Mandatory monitored pen for Melbourne residents who visit the Northern Area could be in position for a year due to a brand new coronavirus outbreak in the nation’ s second-most populous town.

The Area government responded to the surge in Victoria by launching on Sunday that  landings from designated COVID-19 hot spots would be put into pushed quarantine.

Which was expanded on Monday to any or all of Melbourne.

Melbourne has been ordered back in lockdown for six weeks right after Victoria was hit having a record 191 new situations of coronavirus on Wednesday, following an increase of 127 cases on Monday, that was also a record.

The NT borders had been due to reopen on Come july 1st 17 but Melburnians plus residents from any other places deemed to be coronavirus hot-spots must now go into monitored quarantine for 14 days in their own cost and encounter testing.

People to the NT from interstate currently must go into unsupervised self-quarantine.

NT Police have been increasingly providing fines to people for breaking quarantine, with 121 fines so far.  

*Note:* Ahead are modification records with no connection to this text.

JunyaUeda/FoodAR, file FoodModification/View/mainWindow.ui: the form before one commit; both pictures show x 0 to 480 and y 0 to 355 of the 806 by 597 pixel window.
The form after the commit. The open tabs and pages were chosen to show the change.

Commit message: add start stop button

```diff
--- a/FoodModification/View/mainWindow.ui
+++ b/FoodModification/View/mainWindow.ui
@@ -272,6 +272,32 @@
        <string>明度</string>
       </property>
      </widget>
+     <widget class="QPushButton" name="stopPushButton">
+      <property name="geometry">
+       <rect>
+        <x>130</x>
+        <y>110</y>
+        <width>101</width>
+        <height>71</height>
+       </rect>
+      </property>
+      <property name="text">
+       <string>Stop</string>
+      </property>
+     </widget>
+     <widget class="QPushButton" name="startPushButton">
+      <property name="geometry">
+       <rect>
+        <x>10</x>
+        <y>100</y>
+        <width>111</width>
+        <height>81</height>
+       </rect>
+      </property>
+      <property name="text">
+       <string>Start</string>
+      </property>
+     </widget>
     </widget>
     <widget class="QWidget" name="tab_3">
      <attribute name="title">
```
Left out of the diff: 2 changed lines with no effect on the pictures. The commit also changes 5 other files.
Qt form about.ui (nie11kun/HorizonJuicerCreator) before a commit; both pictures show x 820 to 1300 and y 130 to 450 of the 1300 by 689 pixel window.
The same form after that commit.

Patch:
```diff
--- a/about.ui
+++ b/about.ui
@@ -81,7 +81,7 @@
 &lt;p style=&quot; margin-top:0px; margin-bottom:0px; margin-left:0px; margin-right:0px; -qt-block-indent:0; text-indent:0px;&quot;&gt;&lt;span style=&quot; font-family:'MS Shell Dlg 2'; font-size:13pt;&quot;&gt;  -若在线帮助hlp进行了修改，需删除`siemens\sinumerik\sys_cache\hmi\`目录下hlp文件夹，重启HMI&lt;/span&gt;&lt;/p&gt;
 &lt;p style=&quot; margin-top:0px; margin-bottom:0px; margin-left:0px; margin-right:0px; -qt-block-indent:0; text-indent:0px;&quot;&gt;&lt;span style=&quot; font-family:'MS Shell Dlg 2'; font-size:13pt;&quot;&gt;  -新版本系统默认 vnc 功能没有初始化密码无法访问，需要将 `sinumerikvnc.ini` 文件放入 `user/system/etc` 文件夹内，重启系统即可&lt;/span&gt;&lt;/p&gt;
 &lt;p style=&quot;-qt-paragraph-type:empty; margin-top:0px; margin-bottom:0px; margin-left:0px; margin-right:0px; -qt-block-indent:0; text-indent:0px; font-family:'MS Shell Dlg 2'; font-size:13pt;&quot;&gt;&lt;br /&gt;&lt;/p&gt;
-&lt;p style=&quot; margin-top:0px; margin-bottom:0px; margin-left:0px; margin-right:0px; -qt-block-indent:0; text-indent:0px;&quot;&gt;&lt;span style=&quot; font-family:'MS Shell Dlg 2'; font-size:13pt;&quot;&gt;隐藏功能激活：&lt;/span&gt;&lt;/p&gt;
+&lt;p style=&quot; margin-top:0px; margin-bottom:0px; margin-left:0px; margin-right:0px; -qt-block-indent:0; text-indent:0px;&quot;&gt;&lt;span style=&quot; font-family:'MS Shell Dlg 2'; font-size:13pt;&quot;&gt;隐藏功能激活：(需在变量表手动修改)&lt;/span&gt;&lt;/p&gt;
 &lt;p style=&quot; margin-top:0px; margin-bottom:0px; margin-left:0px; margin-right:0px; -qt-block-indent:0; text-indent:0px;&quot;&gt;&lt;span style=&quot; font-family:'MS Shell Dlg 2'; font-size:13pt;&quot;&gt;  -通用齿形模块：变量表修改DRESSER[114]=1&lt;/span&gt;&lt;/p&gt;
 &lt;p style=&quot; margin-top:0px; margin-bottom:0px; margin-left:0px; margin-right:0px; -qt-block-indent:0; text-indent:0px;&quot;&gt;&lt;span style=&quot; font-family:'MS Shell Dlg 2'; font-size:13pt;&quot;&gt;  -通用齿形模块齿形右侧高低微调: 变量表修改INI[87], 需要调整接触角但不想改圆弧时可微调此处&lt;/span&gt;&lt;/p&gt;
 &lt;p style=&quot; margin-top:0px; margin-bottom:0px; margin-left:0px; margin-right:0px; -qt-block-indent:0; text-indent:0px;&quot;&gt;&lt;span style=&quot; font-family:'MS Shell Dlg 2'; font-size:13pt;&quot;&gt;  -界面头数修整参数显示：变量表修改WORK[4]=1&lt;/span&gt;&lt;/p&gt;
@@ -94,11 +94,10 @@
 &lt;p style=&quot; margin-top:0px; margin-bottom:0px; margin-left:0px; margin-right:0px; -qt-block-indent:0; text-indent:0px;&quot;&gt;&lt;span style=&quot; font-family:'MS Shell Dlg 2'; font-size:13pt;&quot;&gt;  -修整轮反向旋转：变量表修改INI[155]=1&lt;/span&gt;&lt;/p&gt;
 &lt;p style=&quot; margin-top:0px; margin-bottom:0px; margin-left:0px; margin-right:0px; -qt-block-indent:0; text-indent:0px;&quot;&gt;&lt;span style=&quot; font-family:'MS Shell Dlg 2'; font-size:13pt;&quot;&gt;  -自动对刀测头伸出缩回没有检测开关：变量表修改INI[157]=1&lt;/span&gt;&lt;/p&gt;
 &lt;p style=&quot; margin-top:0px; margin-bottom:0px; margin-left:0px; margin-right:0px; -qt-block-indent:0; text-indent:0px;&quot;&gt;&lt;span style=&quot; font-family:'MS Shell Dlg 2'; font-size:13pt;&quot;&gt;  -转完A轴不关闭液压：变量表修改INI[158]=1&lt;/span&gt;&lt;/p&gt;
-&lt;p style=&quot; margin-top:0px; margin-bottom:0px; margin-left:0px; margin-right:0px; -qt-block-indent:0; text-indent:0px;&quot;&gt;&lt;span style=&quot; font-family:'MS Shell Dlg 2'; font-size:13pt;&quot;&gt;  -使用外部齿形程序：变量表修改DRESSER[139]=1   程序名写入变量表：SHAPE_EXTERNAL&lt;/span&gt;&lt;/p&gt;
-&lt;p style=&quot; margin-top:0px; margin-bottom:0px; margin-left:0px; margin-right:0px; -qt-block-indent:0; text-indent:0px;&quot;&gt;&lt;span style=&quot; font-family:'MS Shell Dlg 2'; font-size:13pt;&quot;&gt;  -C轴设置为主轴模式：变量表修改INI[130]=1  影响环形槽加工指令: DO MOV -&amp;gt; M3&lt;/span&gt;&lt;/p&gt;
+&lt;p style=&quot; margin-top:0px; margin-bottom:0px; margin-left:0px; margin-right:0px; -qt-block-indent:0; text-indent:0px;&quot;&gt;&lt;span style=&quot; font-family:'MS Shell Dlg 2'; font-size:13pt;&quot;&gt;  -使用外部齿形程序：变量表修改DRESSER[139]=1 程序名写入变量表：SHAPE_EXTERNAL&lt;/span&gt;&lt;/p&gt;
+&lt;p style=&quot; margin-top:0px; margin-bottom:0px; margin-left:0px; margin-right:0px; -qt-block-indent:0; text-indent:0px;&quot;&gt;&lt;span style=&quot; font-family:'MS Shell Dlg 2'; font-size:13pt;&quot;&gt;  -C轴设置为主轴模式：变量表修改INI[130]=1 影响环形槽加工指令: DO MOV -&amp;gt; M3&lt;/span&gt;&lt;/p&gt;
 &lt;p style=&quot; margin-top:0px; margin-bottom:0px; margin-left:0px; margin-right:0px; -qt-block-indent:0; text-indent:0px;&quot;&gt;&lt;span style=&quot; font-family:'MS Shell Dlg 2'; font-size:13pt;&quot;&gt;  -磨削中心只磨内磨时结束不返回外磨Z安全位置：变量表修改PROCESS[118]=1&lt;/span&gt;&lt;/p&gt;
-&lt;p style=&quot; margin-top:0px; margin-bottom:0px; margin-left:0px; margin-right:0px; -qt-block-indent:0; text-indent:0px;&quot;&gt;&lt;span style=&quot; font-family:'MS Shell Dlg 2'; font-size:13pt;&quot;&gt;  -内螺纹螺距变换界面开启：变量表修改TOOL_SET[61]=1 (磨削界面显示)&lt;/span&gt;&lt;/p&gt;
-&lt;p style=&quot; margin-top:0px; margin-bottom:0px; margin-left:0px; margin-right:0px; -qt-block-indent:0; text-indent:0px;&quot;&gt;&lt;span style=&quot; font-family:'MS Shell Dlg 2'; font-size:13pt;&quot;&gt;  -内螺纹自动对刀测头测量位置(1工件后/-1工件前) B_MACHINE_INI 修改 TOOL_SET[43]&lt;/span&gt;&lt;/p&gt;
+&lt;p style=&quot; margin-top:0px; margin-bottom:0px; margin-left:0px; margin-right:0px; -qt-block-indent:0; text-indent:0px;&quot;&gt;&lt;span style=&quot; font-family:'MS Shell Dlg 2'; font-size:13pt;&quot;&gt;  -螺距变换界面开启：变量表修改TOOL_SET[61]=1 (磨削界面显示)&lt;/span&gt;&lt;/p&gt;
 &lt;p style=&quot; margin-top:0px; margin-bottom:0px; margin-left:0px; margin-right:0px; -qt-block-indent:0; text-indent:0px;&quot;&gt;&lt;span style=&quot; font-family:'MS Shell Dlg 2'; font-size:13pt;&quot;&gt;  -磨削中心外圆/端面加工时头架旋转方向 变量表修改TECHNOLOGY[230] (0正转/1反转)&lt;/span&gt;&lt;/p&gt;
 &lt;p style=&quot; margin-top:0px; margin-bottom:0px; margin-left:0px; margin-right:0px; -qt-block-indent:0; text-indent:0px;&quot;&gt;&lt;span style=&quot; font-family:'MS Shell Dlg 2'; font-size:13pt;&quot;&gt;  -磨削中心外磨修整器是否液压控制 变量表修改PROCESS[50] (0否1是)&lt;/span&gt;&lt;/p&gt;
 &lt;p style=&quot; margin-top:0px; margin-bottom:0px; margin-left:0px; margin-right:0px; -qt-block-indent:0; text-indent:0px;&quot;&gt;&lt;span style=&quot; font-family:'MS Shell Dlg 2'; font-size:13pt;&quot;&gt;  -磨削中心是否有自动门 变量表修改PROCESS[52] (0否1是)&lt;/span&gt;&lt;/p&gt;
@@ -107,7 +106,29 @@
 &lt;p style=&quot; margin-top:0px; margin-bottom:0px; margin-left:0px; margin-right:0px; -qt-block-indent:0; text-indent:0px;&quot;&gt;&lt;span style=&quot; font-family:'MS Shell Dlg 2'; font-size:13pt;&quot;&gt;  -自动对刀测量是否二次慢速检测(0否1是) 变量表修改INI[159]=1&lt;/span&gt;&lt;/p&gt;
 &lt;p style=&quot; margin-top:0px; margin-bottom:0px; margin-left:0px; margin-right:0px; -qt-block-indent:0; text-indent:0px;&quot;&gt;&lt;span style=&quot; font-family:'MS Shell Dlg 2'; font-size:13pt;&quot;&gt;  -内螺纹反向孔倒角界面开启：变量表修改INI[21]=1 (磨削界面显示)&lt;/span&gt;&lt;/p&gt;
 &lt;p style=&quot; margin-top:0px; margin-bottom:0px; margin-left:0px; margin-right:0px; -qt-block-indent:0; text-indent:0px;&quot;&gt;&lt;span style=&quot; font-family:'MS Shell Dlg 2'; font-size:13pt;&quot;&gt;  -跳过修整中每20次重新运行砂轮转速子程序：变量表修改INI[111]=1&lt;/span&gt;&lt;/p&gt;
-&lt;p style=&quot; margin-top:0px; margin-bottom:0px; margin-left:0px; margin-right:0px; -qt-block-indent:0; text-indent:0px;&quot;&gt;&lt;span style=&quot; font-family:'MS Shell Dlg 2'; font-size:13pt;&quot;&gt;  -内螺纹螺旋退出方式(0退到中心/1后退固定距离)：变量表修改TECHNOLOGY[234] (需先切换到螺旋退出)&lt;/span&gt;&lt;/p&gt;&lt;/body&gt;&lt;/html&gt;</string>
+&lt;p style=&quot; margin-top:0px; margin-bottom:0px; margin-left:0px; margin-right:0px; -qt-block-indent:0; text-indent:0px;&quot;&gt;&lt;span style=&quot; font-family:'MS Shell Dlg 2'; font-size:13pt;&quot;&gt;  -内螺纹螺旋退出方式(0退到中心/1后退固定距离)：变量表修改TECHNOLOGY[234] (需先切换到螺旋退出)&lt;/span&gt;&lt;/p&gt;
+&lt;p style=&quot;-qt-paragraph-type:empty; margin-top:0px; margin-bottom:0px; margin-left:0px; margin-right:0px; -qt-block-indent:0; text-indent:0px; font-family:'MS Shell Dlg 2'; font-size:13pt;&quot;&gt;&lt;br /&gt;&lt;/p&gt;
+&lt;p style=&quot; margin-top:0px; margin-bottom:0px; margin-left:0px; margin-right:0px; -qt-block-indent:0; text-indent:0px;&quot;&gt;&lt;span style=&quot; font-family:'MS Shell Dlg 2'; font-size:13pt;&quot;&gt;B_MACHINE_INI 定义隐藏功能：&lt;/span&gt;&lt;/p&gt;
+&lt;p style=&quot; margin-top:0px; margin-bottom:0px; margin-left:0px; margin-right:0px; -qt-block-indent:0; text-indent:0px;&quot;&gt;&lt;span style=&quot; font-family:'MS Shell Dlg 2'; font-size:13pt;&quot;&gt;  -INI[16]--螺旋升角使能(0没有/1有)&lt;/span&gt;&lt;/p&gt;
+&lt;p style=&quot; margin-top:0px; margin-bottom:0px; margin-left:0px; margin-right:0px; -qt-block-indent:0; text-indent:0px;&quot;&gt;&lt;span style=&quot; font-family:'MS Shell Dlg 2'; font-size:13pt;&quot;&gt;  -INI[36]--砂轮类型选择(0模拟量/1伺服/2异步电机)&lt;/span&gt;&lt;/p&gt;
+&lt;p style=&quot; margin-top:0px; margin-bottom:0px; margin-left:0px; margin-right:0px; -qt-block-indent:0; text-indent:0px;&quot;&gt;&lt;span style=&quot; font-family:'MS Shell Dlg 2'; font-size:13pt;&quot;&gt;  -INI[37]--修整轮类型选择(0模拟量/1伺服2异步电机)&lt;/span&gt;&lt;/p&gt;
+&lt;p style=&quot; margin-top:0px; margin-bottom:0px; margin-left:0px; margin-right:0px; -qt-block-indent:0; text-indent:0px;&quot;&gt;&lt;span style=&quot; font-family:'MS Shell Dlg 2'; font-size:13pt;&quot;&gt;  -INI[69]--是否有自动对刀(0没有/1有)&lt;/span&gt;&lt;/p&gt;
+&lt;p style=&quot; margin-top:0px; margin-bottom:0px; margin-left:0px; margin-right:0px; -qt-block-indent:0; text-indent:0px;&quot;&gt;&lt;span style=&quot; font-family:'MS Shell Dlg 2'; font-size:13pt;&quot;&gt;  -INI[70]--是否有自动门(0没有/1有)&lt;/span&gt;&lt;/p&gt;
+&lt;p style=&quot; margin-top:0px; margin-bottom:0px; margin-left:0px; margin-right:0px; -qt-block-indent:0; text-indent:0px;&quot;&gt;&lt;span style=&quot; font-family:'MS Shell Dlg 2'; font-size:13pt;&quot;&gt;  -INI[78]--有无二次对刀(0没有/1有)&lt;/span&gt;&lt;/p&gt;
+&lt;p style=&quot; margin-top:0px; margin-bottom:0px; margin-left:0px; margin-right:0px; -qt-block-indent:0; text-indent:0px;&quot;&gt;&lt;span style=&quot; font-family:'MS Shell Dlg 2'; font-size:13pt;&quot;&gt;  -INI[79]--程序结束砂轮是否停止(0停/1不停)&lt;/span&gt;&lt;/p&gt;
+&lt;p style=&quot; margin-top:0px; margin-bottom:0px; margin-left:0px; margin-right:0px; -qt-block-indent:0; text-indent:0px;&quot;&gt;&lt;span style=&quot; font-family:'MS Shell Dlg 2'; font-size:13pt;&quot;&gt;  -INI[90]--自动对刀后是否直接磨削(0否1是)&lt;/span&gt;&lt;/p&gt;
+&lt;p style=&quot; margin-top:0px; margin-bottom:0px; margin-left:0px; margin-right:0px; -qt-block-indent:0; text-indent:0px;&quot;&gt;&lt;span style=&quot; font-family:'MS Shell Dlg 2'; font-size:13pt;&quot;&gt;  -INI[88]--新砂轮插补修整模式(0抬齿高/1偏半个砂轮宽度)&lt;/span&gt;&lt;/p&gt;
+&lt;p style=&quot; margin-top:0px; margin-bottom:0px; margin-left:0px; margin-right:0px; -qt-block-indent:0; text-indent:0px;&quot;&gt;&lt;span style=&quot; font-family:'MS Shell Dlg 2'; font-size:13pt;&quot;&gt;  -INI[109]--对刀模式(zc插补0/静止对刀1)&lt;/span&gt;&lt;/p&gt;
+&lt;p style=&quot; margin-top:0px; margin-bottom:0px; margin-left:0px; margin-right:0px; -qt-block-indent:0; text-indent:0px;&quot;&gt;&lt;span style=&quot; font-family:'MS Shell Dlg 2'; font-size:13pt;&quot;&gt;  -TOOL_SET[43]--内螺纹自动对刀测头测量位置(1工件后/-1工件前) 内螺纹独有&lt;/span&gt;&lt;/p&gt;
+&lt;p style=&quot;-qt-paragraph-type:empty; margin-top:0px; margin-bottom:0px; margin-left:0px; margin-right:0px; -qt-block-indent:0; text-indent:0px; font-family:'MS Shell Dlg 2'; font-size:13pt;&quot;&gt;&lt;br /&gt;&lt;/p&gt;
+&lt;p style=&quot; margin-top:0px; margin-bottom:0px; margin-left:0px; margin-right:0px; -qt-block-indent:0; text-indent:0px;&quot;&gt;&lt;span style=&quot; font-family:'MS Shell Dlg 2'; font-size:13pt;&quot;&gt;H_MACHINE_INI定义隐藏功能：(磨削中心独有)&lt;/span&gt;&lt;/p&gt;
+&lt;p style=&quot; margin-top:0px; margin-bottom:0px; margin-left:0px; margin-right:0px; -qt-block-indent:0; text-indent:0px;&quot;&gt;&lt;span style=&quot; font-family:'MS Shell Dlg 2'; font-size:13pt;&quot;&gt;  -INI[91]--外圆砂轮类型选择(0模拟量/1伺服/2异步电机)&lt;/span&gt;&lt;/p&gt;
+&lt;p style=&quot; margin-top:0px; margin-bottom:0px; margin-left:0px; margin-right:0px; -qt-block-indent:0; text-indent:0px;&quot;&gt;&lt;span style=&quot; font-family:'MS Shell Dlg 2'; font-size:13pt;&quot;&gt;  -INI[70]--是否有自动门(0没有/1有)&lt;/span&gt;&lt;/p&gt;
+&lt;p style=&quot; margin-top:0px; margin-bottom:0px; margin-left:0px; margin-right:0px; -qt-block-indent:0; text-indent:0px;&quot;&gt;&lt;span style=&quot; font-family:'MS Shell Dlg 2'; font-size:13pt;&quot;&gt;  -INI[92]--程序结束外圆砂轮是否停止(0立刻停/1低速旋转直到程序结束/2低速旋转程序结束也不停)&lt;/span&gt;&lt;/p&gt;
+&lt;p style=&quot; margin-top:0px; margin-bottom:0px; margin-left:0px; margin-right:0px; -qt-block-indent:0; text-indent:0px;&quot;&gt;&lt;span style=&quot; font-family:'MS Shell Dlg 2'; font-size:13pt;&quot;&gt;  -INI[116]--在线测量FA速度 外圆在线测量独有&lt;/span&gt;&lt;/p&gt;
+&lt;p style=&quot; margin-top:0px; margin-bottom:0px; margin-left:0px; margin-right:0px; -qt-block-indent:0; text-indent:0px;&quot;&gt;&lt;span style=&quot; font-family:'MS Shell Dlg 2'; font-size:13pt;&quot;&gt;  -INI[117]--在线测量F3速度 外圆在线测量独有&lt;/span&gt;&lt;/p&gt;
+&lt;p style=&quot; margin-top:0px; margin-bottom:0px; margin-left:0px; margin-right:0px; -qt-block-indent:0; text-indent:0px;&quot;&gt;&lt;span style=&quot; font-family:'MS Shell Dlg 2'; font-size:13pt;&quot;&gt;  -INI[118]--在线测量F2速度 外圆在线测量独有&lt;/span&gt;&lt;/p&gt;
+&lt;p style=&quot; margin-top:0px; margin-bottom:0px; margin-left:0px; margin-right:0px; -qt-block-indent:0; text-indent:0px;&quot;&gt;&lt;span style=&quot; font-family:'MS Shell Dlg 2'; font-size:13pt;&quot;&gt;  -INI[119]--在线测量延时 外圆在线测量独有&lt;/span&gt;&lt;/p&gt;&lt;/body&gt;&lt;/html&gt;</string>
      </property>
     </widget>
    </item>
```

Aboriginal Medical Services Connections NT chief executive John Paterson called for the borders to become shut to all of Victoria immediately, rather than Melbourne through July 17, citing issues over indigenous communities.

The NSW boundary will be closed to Victoria from Wednesday.

NT Health Minister Natasha Fyles said the situation had been “ rapidly evolving” which usually meant there was still sufficient time to make changes in the next week if there were outbreaks within new areas.

The government made its choices based on medical advice while identifying the restrictions had triggered an economic crisis and could take place long-term, she mentioned.

“ This might be in place for many months, it may be in place for up to a year, ” she told reporters.

“ In terms of individuals potentially planning travel, they must be aware that these their county areas could be defined as the hot spot and therefore (would be) going into forced quarantine if they happen to be planning any travel interstate post-July 17.

“ This will allow several travel between Australian jurisdictions, we know that coronavirus has had a big impact and people haven’ t had the opportunity to visit loved ones who might be seriously ill and had influences on people attending funerals.

“ We have to make sure the measures we set up stand us into the long term …   we need to what you need, we’ re going to end up being living with this for some time ahead until a vaccine is definitely rolled out. ”

Last week a man in the 30s became the first beneficial case in Darwin within almost three months, after traveling from Pakistan to Melbourne where he completed  quarantine however stayed with relatives in one of the city’ s infection hot spots.

By Greg Roberts